Your instructions
Return each line of the records below in which the string "Informe" turns up.

(Data records)
☆ ☆ ☆
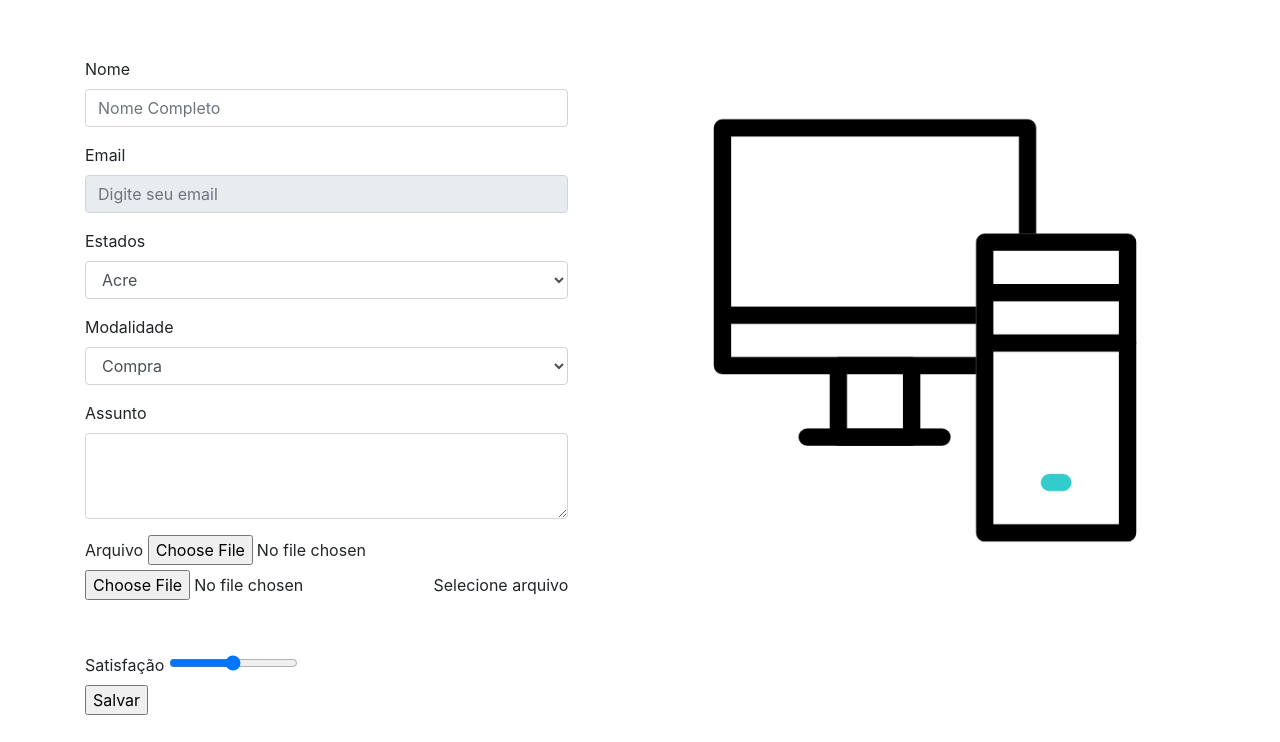
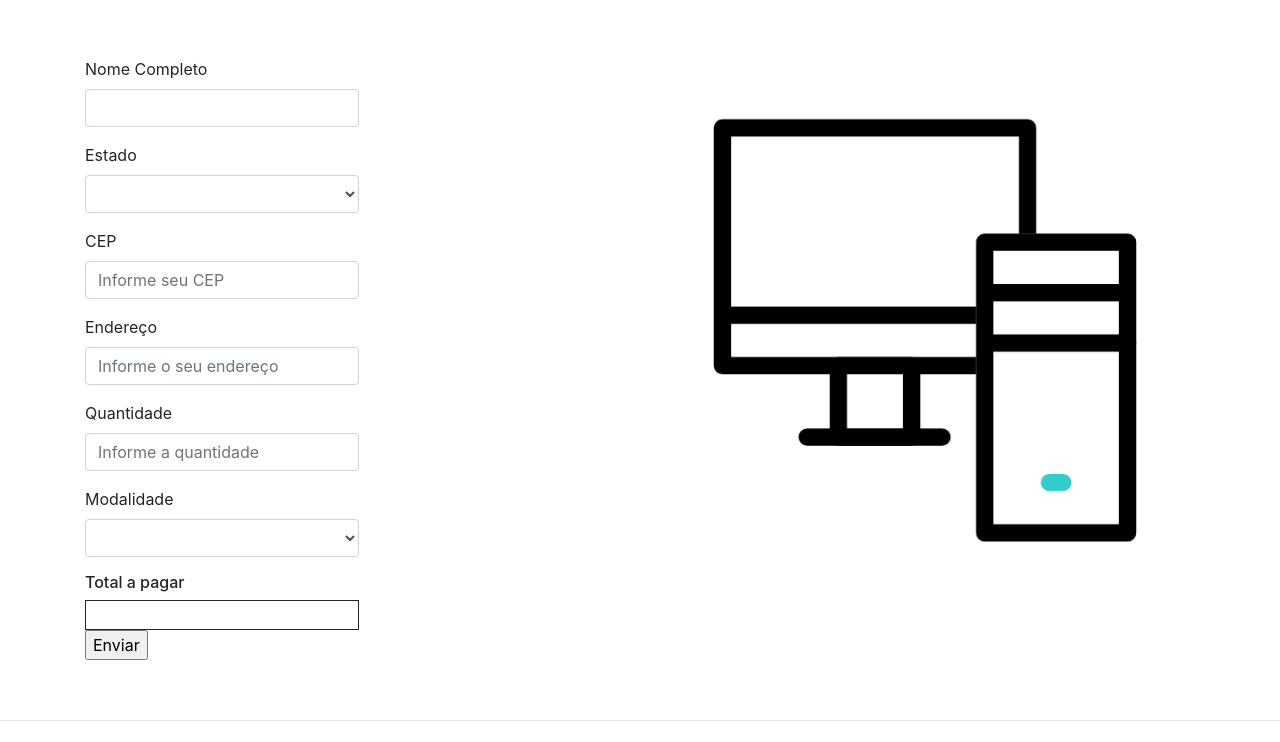
Before and after one commit to ruannelias/Lab_T, a plain HTML site: page orçamento.html in a window 1280 px wide. Shown: the part 483-1225 px from the top of the page. Drawn offline with nearby package versions, Linux system fonts and the light colour scheme.

Commit message:
mudança no formulario

```diff
--- a/css/estilo.css
+++ b/css/estilo.css
@@ -2,10 +2,15 @@
 	background: #3d07ff;
 	color: white;
 }
-
 .caixa {
 	padding: 60px 0;
 	border-bottom: 1px solid #e5e5e5;
+}
+.final {
+	border-color: black;
+	border: 1px;
+	border-style:solid;
+	height: 30px;
 }
 
 footer p a {
--- /dev/null
+++ b/js/orçamento.js
@@ -0,0 +1,40 @@
+// // const corpo = document.querySelector('body')
+// mostrar o valor há pagar
+let capturando = "";
+function capturar () {
+    // let produtoA = 20
+    // let produtoB = 30
+    // let produtoC = 40
+    // let produtoD = 50
+    capturando = document.getElementById('Quantidade').value;
+    if (capturando <= 50) {
+        document.getElementById('valorDigitado').innerHTML = capturando;
+    }else if (capturando > 50 && capturando <= 100 ) {
+        document.getElementById('valorDigitado').innerHTML = capturando - capturando / 100 * 3 ;
+    }else if (capturando > 100 && capturando <= 150 ) {
+        document.getElementById('valorDigitado').innerHTML = capturando - capturando / 100 * 6 ;
+    }else if (capturando > 150 && capturando <= 200 ) {
+        document.getElementById('valorDigitado').innerHTML = capturando - capturando / 100 * 9 ;
+    }else if (capturando > 200 && capturando <= 250 ) {
+        document.getElementById('valorDigitado').innerHTML = capturando - capturando / 100 * 12 ;
+    }else if (capturando > 250 && capturando <= 300 ) {
+        document.getElementById('valorDigitado').innerHTML = capturando - capturando / 100 * 15 ;
+    }else if (capturando > 300 && capturando <= 350 ) {
+        document.getElementById('valorDigitado').innerHTML = capturando - capturando / 100 * 18 ;
+    }else if (capturando > 350 && capturando <= 400 ) {
+        document.getElementById('valorDigitado').innerHTML = capturando - capturando / 100 * 21 ;
+    }else if (capturando > 400 ) {
+        document.getElementById('valorDigitado').innerHTML = capturando - capturando / 100 * 24 ;
+        }
+}
+// impedir o minimo de aluguel
+let quantidade = "";
+let modalidade = "";
+function minimo () {
+    quantidade = document.getElementById('Quantidade').value
+    modalidade = document.getElementById('modalidade').value
+    if (quantidade < 10 && modalidade == 'Aluguel') {
+
+        alert("A quantidade minima para alugar é de 10 unidades")
+    }
+}
--- a/orçamento.html
+++ b/orçamento.html
@@ -99,19 +99,14 @@
 
               <!-- caixas de texto -->
               <div class="form-group">
-                  <label for="usuario">Nome</label>
-                  <input class="form-control" type="text" id="usuario" placeholder="Nome Completo">
+                  <label for="usuario">Nome Completo</label>
+                  <input class="form-control" type="text" id="usuario">
               </div>
-
-              <div class="form-group">
-                  <label for="email">Email</label>
-                  <input class="form-control" type="email" id="email" placeholder="Digite seu email" readonly>
-              </div>
-
               <!-- select -->
               <div class="form-group">
-                  <label for="estados">Estados</label>
-                  <select class="form-control" id="estados">
+                  <label for="estados">Estado</label>
+                  <select class="form-control" id="estados" onclick="minimo()">
+                      <option>     </option>
                       <option>Acre</option>
                       <option>Alagoas</option>
                       <option>Amapá</option>
@@ -142,44 +137,40 @@
                   </select>
               </div>
 
+              <div class="form-group">
+                  <label for="CEP">CEP</label>
+                  <input class="form-control" type="text" id="CEP" placeholder="Informe seu CEP">
+              </div>
+              <div class="form-group">
+                <label for="endereço">Endereço</label>
+                <input class="form-control" type="text" id="Endereço" placeholder="Informe o seu endereço">
+            </div>
+            <div class="form-group">
+              <label for="Quantidade">Quantidade</label>
+              <input class="form-control" type="text" onclick="capturar()" value="" id="Quantidade" placeholder="Informe a quantidade">
+
+
+            </div>
               <!-- select -->
               <div class="form-group">
                 <label for="modalidade">Modalidade</label>
-                <select class="form-control" id="estados">
+                <select class="form-control" id="modalidade">
+                    <option>      </option>
                     <option>Compra</option>
                     <option>Aluguel</option>
                 </select>
             </div>
-
-              <!-- textarea -->
-              <div class="form-group">
-                  <label for="mensagem">Assunto</label>
-                  <textarea class="form-control" id="mensagem" rows="3"></textarea>
-              </div>
-
-              <!-- file input -->
-              <div>
-                  <label for="arquivo">Arquivo</label>
-                  <input type="file" id="arquivo">
-              </div>
-
-
-              <!-- custom file input -->
-              <div>
-                  <input type="file" id="arquivo">
-                  <label>Selecione arquivo</label>
-              </div>
-              <br><br>
-
-              <!-- range -->
-              <div>
+            <h6> Total a pagar</h6>
+           <div class="final"><p id="valorDigitado"> </p></div>
+            <!-- range -->
+              <!-- <div>
                   <label id="range">Satisfação</label>
                   <input type="range"
                   id="range" min="1" max="5">
-              </div>
+              </div> -->
 
               <!-- button -->
-              <input type="submit" value="Salvar">
+              <input type="submit" value="Enviar" onclick="minimo()">
 
           </form>
           </div>
@@ -223,6 +214,7 @@
 
     <!-- JavaScript (Opcional) -->
     <!-- jQuery primeiro, depois Popper.js, depois Bootstrap JS -->
+    <script src="js/orçamento.js"> </script>
     <script src="https://code.jquery.com/jquery-3.3.1.slim.min.js" integrity="sha384-q8i/X+965DzO0rT7abK41JStQIAqVgRVzpbzo5smXKp4YfRvH+8abtTE1Pi6jizo" crossorigin="anonymous"></script>
     <script src="https://cdnjs.cloudflare.com/ajax/libs/popper.js/1.14.3/umd/popper.min.js" integrity="sha384-ZMP7rVo3mIykV+2+9J3UJ46jBk0WLaUAdn689aCwoqbBJiSnjAK/l8WvCWPIPm49" crossorigin="anonymous"></script>
     <script src="https://stackpath.bootstrapcdn.com/bootstrap/4.1.3/js/bootstrap.min.js" integrity="sha384-ChfqqxuZUCnJSK3+MXmPNIyE6ZbWh2IMqE241rYiqJxyMiZ6OW/JmZQ5stwEULTy" crossorigin="anonymous"></script>
```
☆ ☆ ☆
Exercise solution
+                  <input class="form-control" type="text" id="CEP" placeholder="Informe seu CEP">
+                <input class="form-control" type="text" id="Endereço" placeholder="Informe o seu endereço">
+              <input class="form-control" type="text" onclick="capturar()" value="" id="Quantidade" placeholder="Informe a quantidade">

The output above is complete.